### Problem
Look through the data below. Show each line where the string "entryDy" occurs.

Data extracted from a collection

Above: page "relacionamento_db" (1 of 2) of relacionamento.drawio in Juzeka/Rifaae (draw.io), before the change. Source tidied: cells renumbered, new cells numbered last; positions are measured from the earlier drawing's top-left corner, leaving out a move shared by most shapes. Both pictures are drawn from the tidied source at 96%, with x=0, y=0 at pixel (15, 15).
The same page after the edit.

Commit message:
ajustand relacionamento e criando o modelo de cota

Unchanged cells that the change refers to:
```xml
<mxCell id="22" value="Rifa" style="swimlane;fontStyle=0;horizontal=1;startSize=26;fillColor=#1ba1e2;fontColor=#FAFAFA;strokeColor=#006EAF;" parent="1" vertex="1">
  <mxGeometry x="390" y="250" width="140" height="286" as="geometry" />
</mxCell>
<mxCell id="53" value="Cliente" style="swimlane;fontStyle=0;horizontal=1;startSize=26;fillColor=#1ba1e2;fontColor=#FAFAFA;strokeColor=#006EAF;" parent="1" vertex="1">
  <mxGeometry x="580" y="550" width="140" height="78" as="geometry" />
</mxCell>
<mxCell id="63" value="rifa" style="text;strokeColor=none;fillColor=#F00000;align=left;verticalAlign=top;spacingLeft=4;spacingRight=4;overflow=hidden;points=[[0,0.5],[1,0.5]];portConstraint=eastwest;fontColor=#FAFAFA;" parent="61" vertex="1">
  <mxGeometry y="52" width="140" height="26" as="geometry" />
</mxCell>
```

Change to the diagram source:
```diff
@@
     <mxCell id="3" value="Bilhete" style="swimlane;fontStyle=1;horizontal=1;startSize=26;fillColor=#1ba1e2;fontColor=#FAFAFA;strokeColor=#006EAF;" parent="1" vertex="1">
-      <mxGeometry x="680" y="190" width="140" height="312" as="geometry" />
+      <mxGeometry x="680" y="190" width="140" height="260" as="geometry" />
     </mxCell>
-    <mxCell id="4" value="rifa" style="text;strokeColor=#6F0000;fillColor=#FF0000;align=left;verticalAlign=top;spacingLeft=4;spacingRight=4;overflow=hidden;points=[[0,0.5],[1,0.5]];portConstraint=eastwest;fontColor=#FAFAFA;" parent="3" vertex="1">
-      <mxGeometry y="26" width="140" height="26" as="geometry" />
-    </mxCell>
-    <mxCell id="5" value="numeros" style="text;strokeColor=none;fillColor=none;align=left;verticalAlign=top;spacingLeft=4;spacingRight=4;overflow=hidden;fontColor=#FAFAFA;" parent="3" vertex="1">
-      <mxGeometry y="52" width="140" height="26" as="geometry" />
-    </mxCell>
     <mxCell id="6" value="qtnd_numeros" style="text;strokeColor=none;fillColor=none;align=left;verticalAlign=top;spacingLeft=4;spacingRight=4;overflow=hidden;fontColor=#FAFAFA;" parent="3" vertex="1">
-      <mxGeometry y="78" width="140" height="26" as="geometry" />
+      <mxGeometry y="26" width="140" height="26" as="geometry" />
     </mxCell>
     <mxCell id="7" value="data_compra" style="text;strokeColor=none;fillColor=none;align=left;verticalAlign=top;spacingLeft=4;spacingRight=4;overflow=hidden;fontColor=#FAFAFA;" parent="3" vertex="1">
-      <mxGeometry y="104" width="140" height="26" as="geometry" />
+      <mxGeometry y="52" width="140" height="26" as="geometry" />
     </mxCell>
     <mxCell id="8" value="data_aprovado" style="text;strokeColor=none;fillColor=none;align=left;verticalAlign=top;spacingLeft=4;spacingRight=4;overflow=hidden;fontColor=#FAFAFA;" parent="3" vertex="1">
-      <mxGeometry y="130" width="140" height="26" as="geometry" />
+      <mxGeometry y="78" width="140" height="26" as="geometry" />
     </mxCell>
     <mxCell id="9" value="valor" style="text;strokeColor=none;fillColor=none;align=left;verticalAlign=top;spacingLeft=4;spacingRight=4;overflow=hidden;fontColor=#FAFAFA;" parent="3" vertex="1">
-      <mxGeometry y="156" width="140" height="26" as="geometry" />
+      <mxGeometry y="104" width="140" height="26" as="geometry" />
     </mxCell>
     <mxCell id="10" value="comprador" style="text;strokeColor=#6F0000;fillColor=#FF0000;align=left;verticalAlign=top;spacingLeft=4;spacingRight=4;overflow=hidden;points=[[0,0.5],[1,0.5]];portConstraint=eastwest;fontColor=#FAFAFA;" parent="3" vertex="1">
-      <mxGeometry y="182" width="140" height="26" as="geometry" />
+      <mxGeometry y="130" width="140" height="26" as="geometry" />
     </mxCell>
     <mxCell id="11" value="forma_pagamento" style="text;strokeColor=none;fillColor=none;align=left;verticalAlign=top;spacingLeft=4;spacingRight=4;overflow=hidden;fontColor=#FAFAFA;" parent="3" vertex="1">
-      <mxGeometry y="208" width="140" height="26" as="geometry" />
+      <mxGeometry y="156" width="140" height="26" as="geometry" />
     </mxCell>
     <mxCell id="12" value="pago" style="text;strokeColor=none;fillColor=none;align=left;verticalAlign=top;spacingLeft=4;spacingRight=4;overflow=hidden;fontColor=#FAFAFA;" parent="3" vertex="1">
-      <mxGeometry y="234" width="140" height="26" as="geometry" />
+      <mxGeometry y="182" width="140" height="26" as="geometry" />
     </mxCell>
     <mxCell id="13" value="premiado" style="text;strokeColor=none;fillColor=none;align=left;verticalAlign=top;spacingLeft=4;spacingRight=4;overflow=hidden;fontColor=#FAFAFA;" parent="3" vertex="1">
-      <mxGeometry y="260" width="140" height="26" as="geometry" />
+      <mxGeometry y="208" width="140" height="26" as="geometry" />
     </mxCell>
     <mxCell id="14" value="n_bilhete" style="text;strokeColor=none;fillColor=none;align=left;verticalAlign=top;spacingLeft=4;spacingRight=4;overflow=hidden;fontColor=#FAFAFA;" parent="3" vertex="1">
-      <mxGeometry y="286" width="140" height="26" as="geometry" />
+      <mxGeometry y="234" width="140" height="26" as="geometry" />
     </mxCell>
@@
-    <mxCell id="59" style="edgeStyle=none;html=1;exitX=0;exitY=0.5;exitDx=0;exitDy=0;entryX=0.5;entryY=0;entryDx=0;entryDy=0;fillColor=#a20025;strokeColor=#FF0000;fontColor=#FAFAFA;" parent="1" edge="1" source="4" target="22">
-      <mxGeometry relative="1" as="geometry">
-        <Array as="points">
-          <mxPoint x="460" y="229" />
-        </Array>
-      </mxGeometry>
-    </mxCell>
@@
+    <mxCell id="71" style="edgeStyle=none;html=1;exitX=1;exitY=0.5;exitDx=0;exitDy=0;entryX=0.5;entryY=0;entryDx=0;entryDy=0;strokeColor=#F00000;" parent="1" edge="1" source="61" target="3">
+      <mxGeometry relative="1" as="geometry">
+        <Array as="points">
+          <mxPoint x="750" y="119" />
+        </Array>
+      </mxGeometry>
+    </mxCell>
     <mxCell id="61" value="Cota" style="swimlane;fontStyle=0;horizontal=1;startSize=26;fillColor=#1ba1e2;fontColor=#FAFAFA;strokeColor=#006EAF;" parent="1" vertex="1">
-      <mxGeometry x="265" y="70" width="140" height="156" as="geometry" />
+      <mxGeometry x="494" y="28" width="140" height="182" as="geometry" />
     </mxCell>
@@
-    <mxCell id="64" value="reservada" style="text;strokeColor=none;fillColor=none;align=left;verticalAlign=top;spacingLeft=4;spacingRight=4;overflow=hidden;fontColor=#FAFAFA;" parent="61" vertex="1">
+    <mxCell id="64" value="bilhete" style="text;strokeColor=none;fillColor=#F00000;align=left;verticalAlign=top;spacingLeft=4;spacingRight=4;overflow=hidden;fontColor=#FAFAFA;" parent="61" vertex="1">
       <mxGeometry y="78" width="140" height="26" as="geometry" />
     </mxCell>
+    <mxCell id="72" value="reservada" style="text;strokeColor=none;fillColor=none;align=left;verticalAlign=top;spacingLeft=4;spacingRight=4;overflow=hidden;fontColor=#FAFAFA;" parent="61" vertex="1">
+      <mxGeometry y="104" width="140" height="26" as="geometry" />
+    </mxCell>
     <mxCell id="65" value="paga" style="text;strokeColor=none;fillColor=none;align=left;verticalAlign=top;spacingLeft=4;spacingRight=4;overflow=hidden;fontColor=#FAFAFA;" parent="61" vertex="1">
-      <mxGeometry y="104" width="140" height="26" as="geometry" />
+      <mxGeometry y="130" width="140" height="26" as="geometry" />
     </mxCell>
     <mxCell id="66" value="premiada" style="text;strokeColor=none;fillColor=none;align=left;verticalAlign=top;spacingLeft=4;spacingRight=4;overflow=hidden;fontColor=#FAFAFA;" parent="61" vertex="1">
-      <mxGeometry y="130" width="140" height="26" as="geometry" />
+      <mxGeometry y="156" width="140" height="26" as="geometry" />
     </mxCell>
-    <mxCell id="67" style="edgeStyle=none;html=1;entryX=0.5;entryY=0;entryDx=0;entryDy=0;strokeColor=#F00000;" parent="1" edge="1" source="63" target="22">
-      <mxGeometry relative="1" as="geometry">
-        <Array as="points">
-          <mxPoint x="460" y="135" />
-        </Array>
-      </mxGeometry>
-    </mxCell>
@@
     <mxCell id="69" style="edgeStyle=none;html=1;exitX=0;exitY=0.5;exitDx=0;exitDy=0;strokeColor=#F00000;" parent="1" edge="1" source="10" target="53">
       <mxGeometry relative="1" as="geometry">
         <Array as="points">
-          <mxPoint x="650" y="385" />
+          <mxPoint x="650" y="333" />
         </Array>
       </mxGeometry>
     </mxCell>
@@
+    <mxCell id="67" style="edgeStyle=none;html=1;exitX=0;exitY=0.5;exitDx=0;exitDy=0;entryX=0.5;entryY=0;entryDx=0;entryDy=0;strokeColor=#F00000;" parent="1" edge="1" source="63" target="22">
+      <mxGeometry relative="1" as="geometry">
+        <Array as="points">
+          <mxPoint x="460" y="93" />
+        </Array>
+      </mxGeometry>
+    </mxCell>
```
---
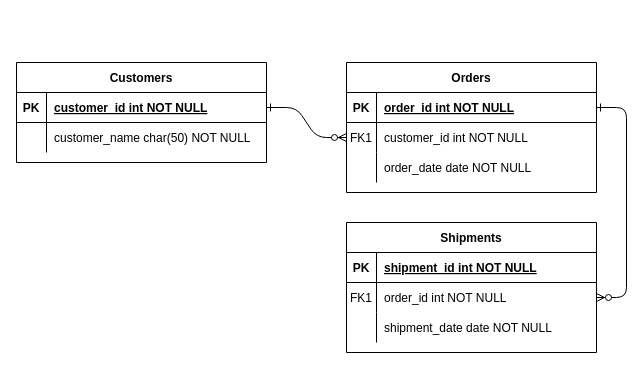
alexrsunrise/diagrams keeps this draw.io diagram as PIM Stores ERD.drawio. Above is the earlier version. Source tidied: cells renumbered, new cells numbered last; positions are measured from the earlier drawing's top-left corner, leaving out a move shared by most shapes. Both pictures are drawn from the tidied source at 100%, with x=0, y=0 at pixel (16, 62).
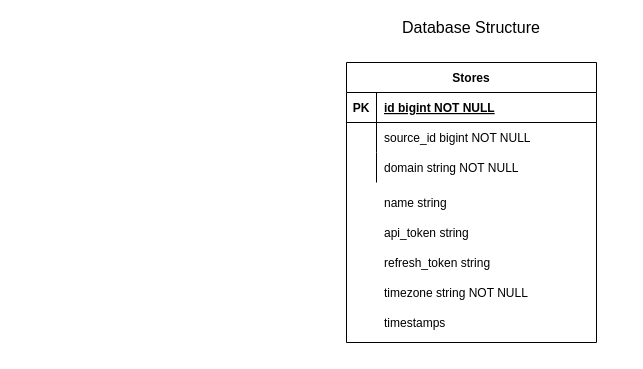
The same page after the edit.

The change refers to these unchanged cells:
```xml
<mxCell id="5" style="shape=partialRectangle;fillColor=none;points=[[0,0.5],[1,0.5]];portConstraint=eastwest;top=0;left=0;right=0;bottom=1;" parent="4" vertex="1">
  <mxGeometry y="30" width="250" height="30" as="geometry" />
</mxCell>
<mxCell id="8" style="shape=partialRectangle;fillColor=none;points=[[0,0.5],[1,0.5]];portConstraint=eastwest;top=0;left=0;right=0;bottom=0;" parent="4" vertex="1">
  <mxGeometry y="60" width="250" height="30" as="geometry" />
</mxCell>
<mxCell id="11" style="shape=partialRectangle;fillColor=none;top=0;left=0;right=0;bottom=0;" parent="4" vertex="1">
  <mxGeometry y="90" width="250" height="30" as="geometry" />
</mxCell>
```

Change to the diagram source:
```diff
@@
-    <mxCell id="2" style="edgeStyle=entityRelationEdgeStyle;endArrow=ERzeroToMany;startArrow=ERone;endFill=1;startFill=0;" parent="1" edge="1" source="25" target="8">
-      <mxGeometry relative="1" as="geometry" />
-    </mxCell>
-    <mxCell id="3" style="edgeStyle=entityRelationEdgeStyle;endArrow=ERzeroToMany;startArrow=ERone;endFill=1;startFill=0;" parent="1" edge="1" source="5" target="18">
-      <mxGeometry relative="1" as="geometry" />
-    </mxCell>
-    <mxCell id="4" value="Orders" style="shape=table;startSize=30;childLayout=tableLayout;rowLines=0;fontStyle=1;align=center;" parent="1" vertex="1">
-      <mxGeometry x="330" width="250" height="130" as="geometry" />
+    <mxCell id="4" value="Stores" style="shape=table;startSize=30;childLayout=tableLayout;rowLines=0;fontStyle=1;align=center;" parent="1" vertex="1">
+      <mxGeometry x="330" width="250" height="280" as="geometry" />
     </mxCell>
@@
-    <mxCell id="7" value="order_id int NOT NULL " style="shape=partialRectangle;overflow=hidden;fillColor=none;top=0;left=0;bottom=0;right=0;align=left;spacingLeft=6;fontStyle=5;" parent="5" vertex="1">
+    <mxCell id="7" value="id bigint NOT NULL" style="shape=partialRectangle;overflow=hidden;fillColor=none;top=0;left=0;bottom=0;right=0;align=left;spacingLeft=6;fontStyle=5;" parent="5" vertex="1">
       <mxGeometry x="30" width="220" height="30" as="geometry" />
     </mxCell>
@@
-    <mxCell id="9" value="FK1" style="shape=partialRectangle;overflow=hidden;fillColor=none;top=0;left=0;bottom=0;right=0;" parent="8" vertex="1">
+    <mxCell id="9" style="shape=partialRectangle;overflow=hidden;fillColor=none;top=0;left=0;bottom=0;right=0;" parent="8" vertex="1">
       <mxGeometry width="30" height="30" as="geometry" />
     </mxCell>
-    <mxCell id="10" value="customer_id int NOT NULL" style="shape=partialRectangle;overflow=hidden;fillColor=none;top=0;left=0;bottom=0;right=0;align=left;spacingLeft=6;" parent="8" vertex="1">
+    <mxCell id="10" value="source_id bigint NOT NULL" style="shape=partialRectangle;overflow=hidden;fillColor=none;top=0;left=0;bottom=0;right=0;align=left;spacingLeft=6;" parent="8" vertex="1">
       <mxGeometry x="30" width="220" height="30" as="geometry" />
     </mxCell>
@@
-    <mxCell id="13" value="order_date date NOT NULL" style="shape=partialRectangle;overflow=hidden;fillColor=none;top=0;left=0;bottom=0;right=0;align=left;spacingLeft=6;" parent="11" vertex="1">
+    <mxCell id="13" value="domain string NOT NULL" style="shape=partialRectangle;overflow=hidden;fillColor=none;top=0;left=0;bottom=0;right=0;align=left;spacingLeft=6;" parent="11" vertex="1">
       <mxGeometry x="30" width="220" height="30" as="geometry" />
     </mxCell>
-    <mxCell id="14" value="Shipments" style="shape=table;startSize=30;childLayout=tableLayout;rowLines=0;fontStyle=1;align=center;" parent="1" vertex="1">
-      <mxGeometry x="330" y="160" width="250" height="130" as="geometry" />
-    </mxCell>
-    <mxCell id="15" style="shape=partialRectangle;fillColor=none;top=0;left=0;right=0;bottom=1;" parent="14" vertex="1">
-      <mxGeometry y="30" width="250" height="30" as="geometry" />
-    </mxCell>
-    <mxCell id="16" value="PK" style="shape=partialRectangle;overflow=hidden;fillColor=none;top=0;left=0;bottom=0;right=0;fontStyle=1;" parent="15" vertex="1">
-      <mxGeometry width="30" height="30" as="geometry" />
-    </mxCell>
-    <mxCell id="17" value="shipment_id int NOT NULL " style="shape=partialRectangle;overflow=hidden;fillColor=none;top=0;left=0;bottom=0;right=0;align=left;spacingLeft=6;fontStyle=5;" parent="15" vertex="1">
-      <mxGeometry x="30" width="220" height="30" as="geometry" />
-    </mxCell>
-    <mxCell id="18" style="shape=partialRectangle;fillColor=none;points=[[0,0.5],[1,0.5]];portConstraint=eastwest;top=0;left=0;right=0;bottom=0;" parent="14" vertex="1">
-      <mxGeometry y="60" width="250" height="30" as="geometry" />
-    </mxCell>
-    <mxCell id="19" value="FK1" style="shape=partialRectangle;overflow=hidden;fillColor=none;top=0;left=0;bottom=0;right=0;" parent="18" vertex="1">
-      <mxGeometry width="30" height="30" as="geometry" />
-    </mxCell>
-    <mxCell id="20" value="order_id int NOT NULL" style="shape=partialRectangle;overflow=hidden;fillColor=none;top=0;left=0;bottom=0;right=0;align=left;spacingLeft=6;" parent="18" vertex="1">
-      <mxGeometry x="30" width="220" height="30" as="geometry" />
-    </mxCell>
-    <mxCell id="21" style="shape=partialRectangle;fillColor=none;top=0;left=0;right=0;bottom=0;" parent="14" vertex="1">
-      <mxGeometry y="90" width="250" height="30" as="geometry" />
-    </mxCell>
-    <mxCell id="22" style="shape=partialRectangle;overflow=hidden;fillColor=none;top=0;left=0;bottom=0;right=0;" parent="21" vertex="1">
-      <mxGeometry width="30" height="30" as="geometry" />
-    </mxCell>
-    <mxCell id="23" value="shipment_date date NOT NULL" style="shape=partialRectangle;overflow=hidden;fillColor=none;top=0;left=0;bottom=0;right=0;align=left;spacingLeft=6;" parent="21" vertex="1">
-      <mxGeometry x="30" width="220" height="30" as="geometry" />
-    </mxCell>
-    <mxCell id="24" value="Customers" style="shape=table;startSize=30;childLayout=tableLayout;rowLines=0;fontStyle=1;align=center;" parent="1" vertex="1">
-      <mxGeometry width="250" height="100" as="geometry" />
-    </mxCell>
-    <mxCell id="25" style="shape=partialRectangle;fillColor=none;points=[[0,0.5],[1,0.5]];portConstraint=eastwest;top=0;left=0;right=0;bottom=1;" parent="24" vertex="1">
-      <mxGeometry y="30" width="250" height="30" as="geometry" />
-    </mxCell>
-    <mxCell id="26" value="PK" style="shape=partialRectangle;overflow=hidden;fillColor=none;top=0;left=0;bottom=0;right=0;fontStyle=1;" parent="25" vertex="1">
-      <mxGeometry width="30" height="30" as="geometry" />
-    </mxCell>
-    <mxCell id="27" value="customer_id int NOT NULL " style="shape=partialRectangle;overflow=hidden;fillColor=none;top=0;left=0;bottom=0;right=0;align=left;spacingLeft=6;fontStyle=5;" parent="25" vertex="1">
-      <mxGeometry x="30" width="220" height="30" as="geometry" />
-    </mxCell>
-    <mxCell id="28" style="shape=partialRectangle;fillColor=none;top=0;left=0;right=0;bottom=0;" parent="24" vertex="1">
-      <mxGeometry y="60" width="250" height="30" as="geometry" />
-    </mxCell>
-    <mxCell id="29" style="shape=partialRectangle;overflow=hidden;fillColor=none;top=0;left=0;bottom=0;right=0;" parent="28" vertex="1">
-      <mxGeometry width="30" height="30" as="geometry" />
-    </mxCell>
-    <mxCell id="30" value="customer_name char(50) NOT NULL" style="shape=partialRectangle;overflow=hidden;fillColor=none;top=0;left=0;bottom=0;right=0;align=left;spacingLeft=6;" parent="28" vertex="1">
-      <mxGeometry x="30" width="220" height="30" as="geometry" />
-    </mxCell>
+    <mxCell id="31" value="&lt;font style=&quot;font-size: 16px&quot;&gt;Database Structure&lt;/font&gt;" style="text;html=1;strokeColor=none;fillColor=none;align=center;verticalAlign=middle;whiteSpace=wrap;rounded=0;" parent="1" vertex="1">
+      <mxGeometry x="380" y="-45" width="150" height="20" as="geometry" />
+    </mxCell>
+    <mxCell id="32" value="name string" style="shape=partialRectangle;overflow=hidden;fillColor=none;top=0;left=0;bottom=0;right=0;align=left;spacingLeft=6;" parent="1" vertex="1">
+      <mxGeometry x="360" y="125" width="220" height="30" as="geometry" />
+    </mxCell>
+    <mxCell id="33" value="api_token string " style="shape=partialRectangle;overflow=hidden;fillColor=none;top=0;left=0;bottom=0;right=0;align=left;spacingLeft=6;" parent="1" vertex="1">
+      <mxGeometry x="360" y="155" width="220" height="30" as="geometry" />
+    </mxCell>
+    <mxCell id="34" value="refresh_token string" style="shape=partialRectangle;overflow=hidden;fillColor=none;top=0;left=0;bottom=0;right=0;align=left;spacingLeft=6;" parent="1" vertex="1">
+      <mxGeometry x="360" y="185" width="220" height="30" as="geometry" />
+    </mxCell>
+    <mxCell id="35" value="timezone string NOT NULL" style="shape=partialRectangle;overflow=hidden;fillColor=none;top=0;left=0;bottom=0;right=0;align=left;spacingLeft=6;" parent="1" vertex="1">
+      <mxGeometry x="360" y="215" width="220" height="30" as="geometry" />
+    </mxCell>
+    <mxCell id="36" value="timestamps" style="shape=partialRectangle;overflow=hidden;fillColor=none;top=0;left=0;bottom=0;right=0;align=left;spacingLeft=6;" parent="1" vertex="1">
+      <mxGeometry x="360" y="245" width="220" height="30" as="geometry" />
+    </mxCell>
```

### Exercise result
-    <mxCell id="59" style="edgeStyle=none;html=1;exitX=0;exitY=0.5;exitDx=0;exitDy=0;entryX=0.5;entryY=0;entryDx=0;entryDy=0;fillColor=#a20025;strokeColor=#FF0000;fontColor=#FAFAFA;" parent="1" edge="1" source="4" target="22">
+    <mxCell id="71" style="edgeStyle=none;html=1;exitX=1;exitY=0.5;exitDx=0;exitDy=0;entryX=0.5;entryY=0;entryDx=0;entryDy=0;strokeColor=#F00000;" parent="1" edge="1" source="61" target="3">
-    <mxCell id="67" style="edgeStyle=none;html=1;entryX=0.5;entryY=0;entryDx=0;entryDy=0;strokeColor=#F00000;" parent="1" edge="1" source="63" target="22">
+    <mxCell id="67" style="edgeStyle=none;html=1;exitX=0;exitY=0.5;exitDx=0;exitDy=0;entryX=0.5;entryY=0;entryDx=0;entryDy=0;strokeColor=#F00000;" parent="1" edge="1" source="63" target="22">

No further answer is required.